Answer the Phone When It Rings (Or Call Back Immediately)
It sounds simplistic, but to secure a new client, the lawyer needs to be available. Regardless of a lawyer’s impressive credentials or stellar recommendations, the prospective client’s primary concern is to have their matter addressed quickly. If the lawyer does not return the client’s call, email or other contact immediately, the client will simply move on. For many lawyers, it is difficult to recognize that if they are not ready, willing and able to take a matter, their competitor is waiting to do so. In fact, some lawyers think they are so desirable that a client will simply wait for them. What they fail to realize is that every client needs to be valued, and if it is not important enough for a lawyer to respond to a prospect at the outset, even before representation is secured, the client will believe that the lawyer is simply too busy or not interested in taking on the new matter.
Put A System In Place
-When the lawyer makes the initial contact with the potential client, there should be a system in place for determining whether the matter is even viable and whether it is one that the lawyer can take. First, the lawyer should get the names of all the involved parties in the potential matter so any conflicts can be determined and perhaps resolved. It is important to do this before the lawyer gets any substantive information about the case. Next, the lawyer needs to determine the status of the matter and his/her availability to take the matter. For example, if there is a trial scheduled in a week, and the lawyer not available, then there is the possibility that the representation should be denied immediately, so the client has the opportunity to secure a lawyer who is available to take the case. This frequently will also give the lawyer the opportunity to make a referral to a trusted colleague with the possibility of the favor being returned sometime in the future.

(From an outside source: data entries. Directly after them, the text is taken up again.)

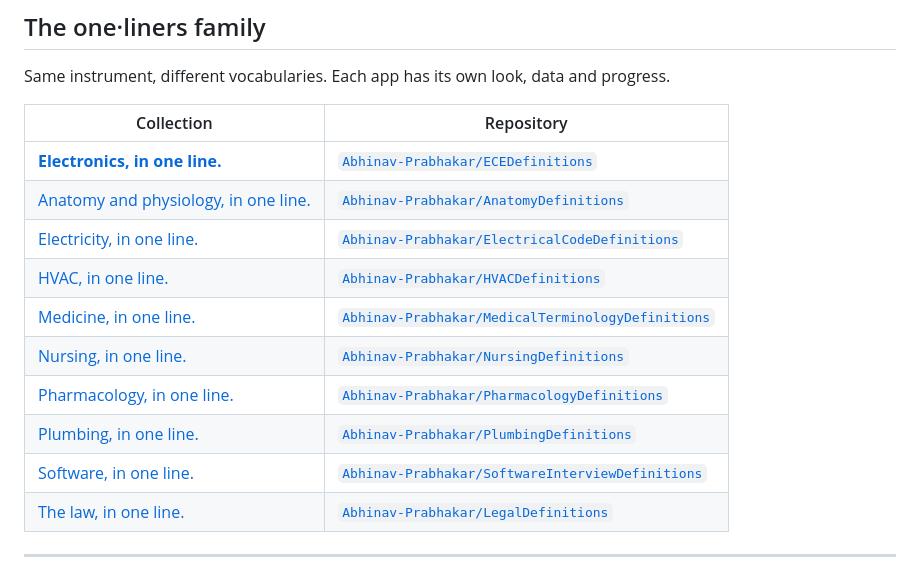
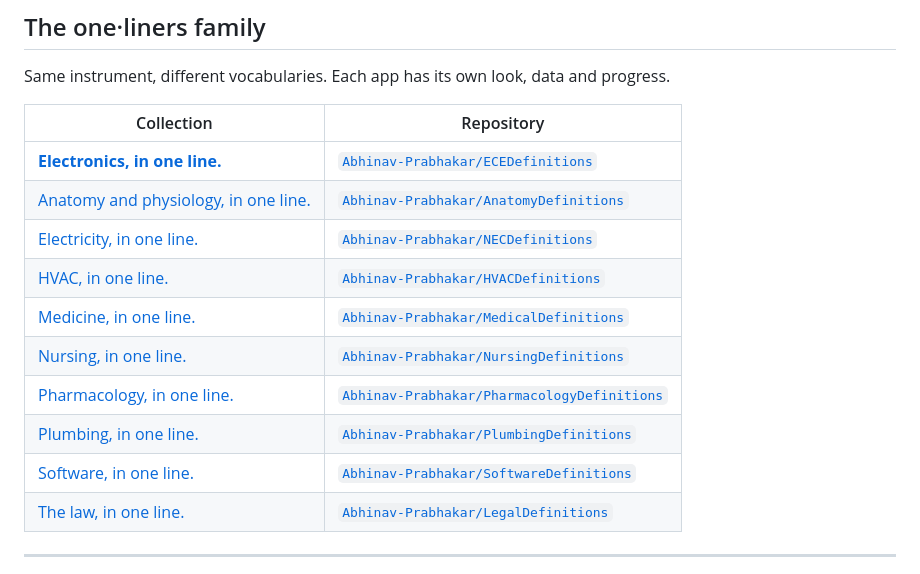
Before and after one commit to Abhinav-Prabhakar/ECEDefinitions, a Markdown page: README.md, the part around the change. GitHub-like rendering.

Commit message:
Point the family table at the renamed sibling repos
Co-Authored-By: Claude Opus 5.5 <noreply@anthropic.com>

```diff
--- a/README.md
+++ b/README.md
@@ -345,13 +345,13 @@ Same instrument, different vocabularies. Each app has its own look, data and pro
 | --- | --- |
 | **[Electronics, in one line.](https://abhinav-prabhakar.github.io/ECEDefinitions/)** | [`Abhinav-Prabhakar/ECEDefinitions`](https://github.com/Abhinav-Prabhakar/ECEDefinitions) |
 | [Anatomy and physiology, in one line.](https://abhinav-prabhakar.github.io/AnatomyDefinitions/) | [`Abhinav-Prabhakar/AnatomyDefinitions`](https://github.com/Abhinav-Prabhakar/AnatomyDefinitions) |
-| [Electricity, in one line.](https://abhinav-prabhakar.github.io/ElectricalCodeDefinitions/) | [`Abhinav-Prabhakar/ElectricalCodeDefinitions`](https://github.com/Abhinav-Prabhakar/ElectricalCodeDefinitions) |
+| [Electricity, in one line.](https://abhinav-prabhakar.github.io/NECDefinitions/) | [`Abhinav-Prabhakar/NECDefinitions`](https://github.com/Abhinav-Prabhakar/NECDefinitions) |
 | [HVAC, in one line.](https://abhinav-prabhakar.github.io/HVACDefinitions/) | [`Abhinav-Prabhakar/HVACDefinitions`](https://github.com/Abhinav-Prabhakar/HVACDefinitions) |
-| [Medicine, in one line.](https://abhinav-prabhakar.github.io/MedicalTerminologyDefinitions/) | [`Abhinav-Prabhakar/MedicalTerminologyDefinitions`](https://github.com/Abhinav-Prabhakar/MedicalTerminologyDefinitions) |
+| [Medicine, in one line.](https://abhinav-prabhakar.github.io/MedicalDefinitions/) | [`Abhinav-Prabhakar/MedicalDefinitions`](https://github.com/Abhinav-Prabhakar/MedicalDefinitions) |
 | [Nursing, in one line.](https://abhinav-prabhakar.github.io/NursingDefinitions/) | [`Abhinav-Prabhakar/NursingDefinitions`](https://github.com/Abhinav-Prabhakar/NursingDefinitions) |
 | [Pharmacology, in one line.](https://abhinav-prabhakar.github.io/PharmacologyDefinitions/) | [`Abhinav-Prabhakar/PharmacologyDefinitions`](https://github.com/Abhinav-Prabhakar/PharmacologyDefinitions) |
 | [Plumbing, in one line.](https://abhinav-prabhakar.github.io/PlumbingDefinitions/) | [`Abhinav-Prabhakar/PlumbingDefinitions`](https://github.com/Abhinav-Prabhakar/PlumbingDefinitions) |
-| [Software, in one line.](https://abhinav-prabhakar.github.io/SoftwareInterviewDefinitions/) | [`Abhinav-Prabhakar/SoftwareInterviewDefinitions`](https://github.com/Abhinav-Prabhakar/SoftwareInterviewDefinitions) |
+| [Software, in one line.](https://abhinav-prabhakar.github.io/SoftwareDefinitions/) | [`Abhinav-Prabhakar/SoftwareDefinitions`](https://github.com/Abhinav-Prabhakar/SoftwareDefinitions) |
 | [The law, in one line.](https://abhinav-prabhakar.github.io/LegalDefinitions/) | [`Abhinav-Prabhakar/LegalDefinitions`](https://github.com/Abhinav-Prabhakar/LegalDefinitions) |
 
 ---
```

If the lawyer is free to take the matter and there is no conflict, an appointment should be promptly scheduled (see below).
Make Sure That the Staff Knows the Protocol for New Clients

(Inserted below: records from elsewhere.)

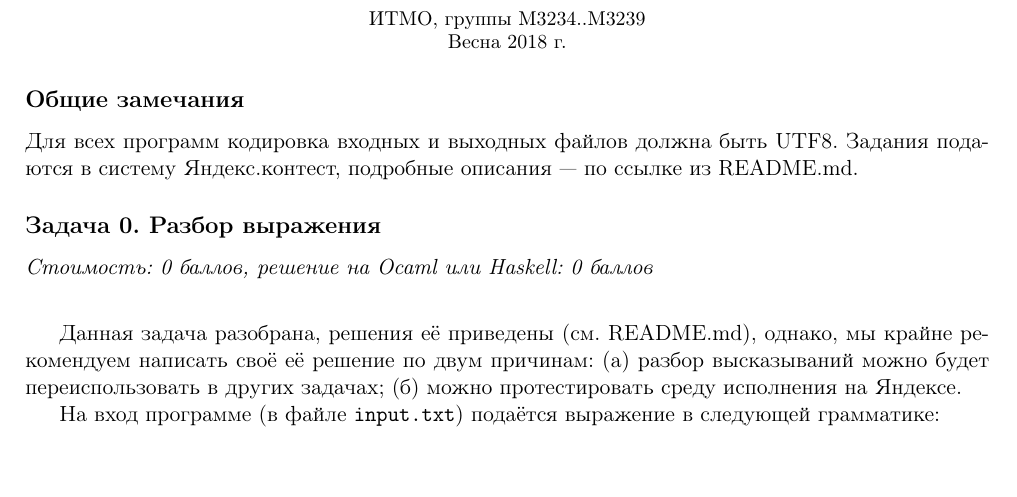
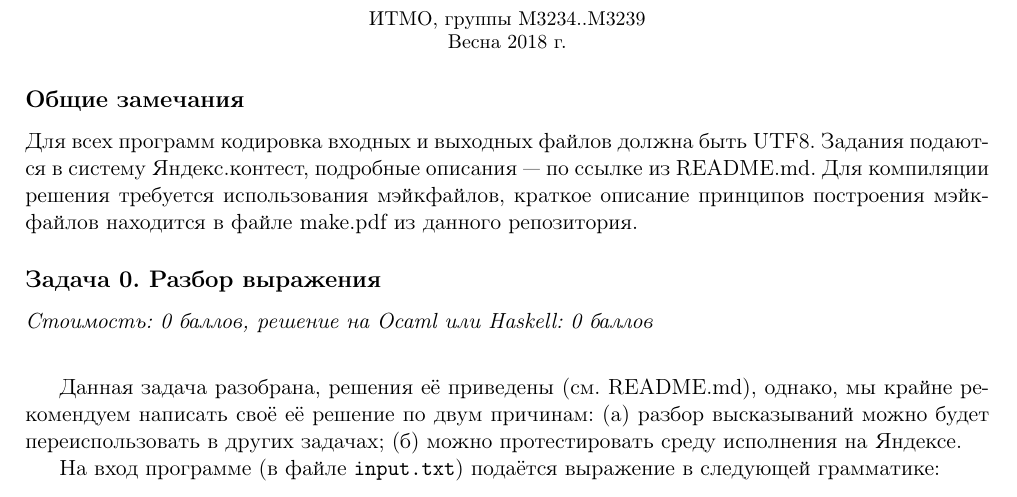
Before and after one commit to shd/logic2018, a LaTeX document (hw-practice.tex): part of page 1 of 2, cut so that both start at the same text, the shorter picture padded with empty space. Compiled offline with pdfLaTeX.

Commit message:
make instruction added

```diff
--- a/hw-practice.tex
+++ b/hw-practice.tex
@@ -23,6 +23,8 @@
 \subsection*{Общие замечания}
 Для всех программ кодировка входных и выходных файлов должна быть UTF8. Задания
 подаются в систему Яндекс.контест, подробные описания --- по ссылке из README.md.
+Для компиляции решения требуется использования мэйкфайлов, краткое описание
+принципов построения мэйкфайлов находится в файле make.pdf из данного репозитория.
 %\end{abstract}
 
 \subsection*{Задача 0. Разбор выражения}
```
Also changed, not shown: README.md, hw-practice.pdf.
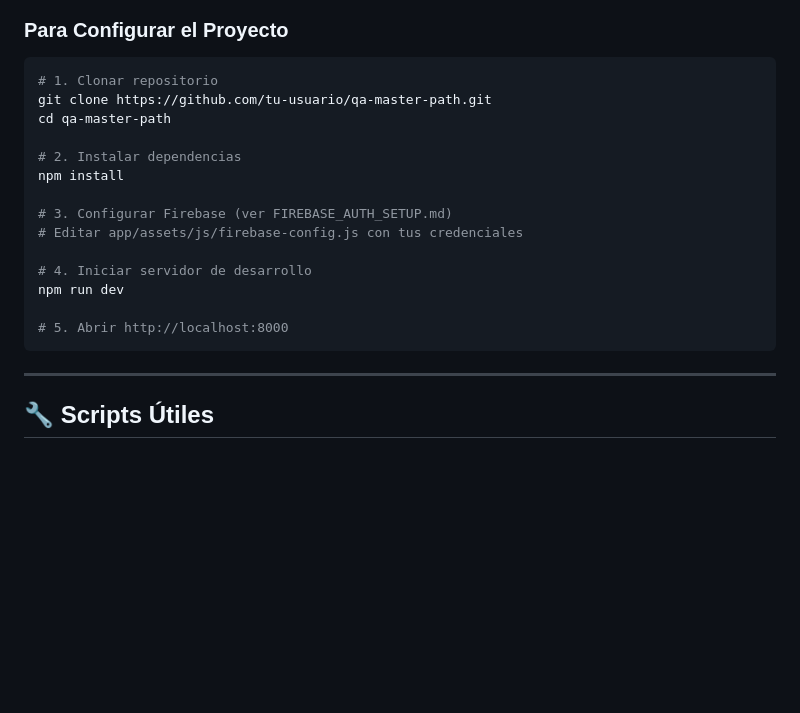
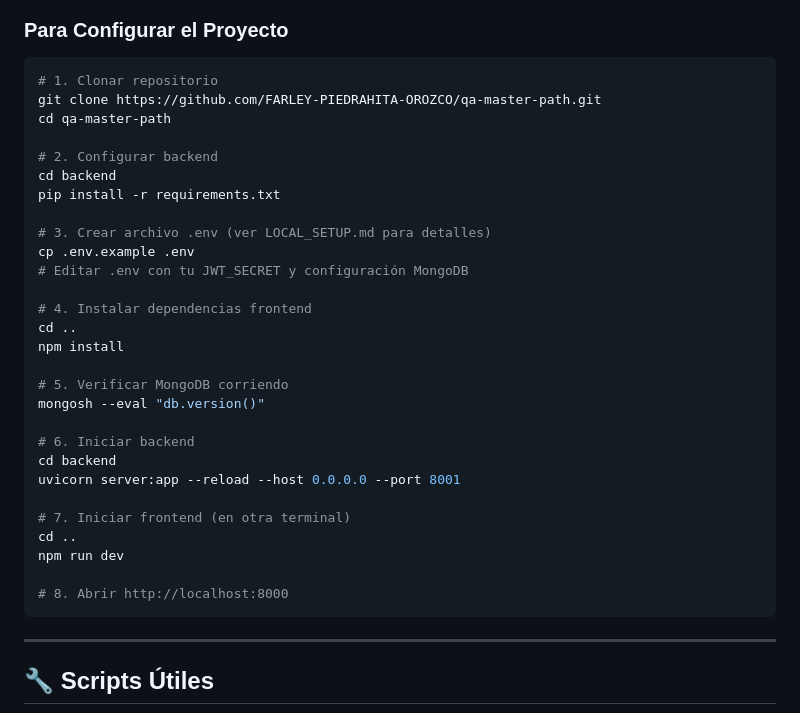
Before and after one commit to FARLEY-PIEDRAHITA-OROZCO/master-path, a Markdown page: guides/README.md, the part around the change. Drawn GitHub-style; blank space fills up the shorter version.

Commit message:
auto-commit for a62fff0f-f014-4ecd-bfae-5f4d58895352

````diff
--- a/guides/README.md
+++ b/guides/README.md
@@ -66,19 +66,33 @@ Esta carpeta contiene documentación técnica detallada para desarrolladores y c
 
 ```bash
 # 1. Clonar repositorio
-git clone https://github.com/tu-usuario/qa-master-path.git
+git clone https://github.com/FARLEY-PIEDRAHITA-OROZCO/qa-master-path.git
 cd qa-master-path
 
-# 2. Instalar dependencias
+# 2. Configurar backend
+cd backend
+pip install -r requirements.txt
+
+# 3. Crear archivo .env (ver LOCAL_SETUP.md para detalles)
+cp .env.example .env
+# Editar .env con tu JWT_SECRET y configuración MongoDB
+
+# 4. Instalar dependencias frontend
+cd ..
 npm install
 
-# 3. Configurar Firebase (ver FIREBASE_AUTH_SETUP.md)
-# Editar app/assets/js/firebase-config.js con tus credenciales
+# 5. Verificar MongoDB corriendo
+mongosh --eval "db.version()"
 
-# 4. Iniciar servidor de desarrollo
+# 6. Iniciar backend
+cd backend
+uvicorn server:app --reload --host 0.0.0.0 --port 8001
+
+# 7. Iniciar frontend (en otra terminal)
+cd ..
 npm run dev
 
-# 5. Abrir http://localhost:8000
+# 8. Abrir http://localhost:8000
 ```
 
 ---
````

Since most attorneys are not sitting by the phone waiting for a new client call to come in, it is important that when they are out of the office or otherwise unavailable, the office staff knows how to handle a potential client. Whoever answers the phone or responds to inquiries should be able to take the relevant information, and perhaps even schedule the initial appointment. At a minimum, the office staff should alert the lawyer to the inquiry from the potential client, so the lawyer can respond immediately.
Determine the Referral Source
One critical question to ask a prospective client is how he/she was referred. Having this information can provide the lawyer with additional insight on how to handle the inquiry. If the client was referred from a former client or another regular referral source, they may already know about the lawyer’s practice, and there is a common connection upon which to build. On the other hand, if the client contacted the lawyer randomly, the lawyer may have to explain a bit more about their practice and perhaps why the practice may be different than some of the others about which the client may be inquiring. Most importantly, knowing the referral source will give the lawyer insight as to what marketing techniques are working.
Promptly Schedule a Meeting
Clients are the lifeblood of the lawyer’s practice and should be treated as such. Despite how busy a lawyer may be, it is always crucial to keep in mind that new clients are always needed and should be welcomed. It usually takes a tremendous amount of courage for a prospective client to take the first step to call. After that, it is up to the lawyer to put them at ease and demonstrate how the lawyer will take charge of the matter. To do this, the lawyer needs to show the client that they will be made a priority. Scheduling an initial meeting with the client as soon as reasonably possible will put the client’s mind at ease because they know they are on track to having their problem addressed. This is also the time to disclose to the potential client any fees that will be incurred at the initial meeting and what type of payment that the lawyer accepts for same, i.e. cash, check, credit card, etc. The client will appreciate knowing what to expect at the initial meeting. Confirming the date, time and location of the meeting prior to the scheduled date is also greatly appreciated.
Developing new business can be very challenging for many lawyers. Once that hurdle is passed, however, and new clients start calling, cultivating this business should not be so daunting. All that is needed a dose of common sense and courtesy to keep the calls coming. Make sure you have intuitive lead intake software, or a team of dedicated intake staff to help increase your client base. To learn more about the lead intake services from Martindale-Avvo, click here.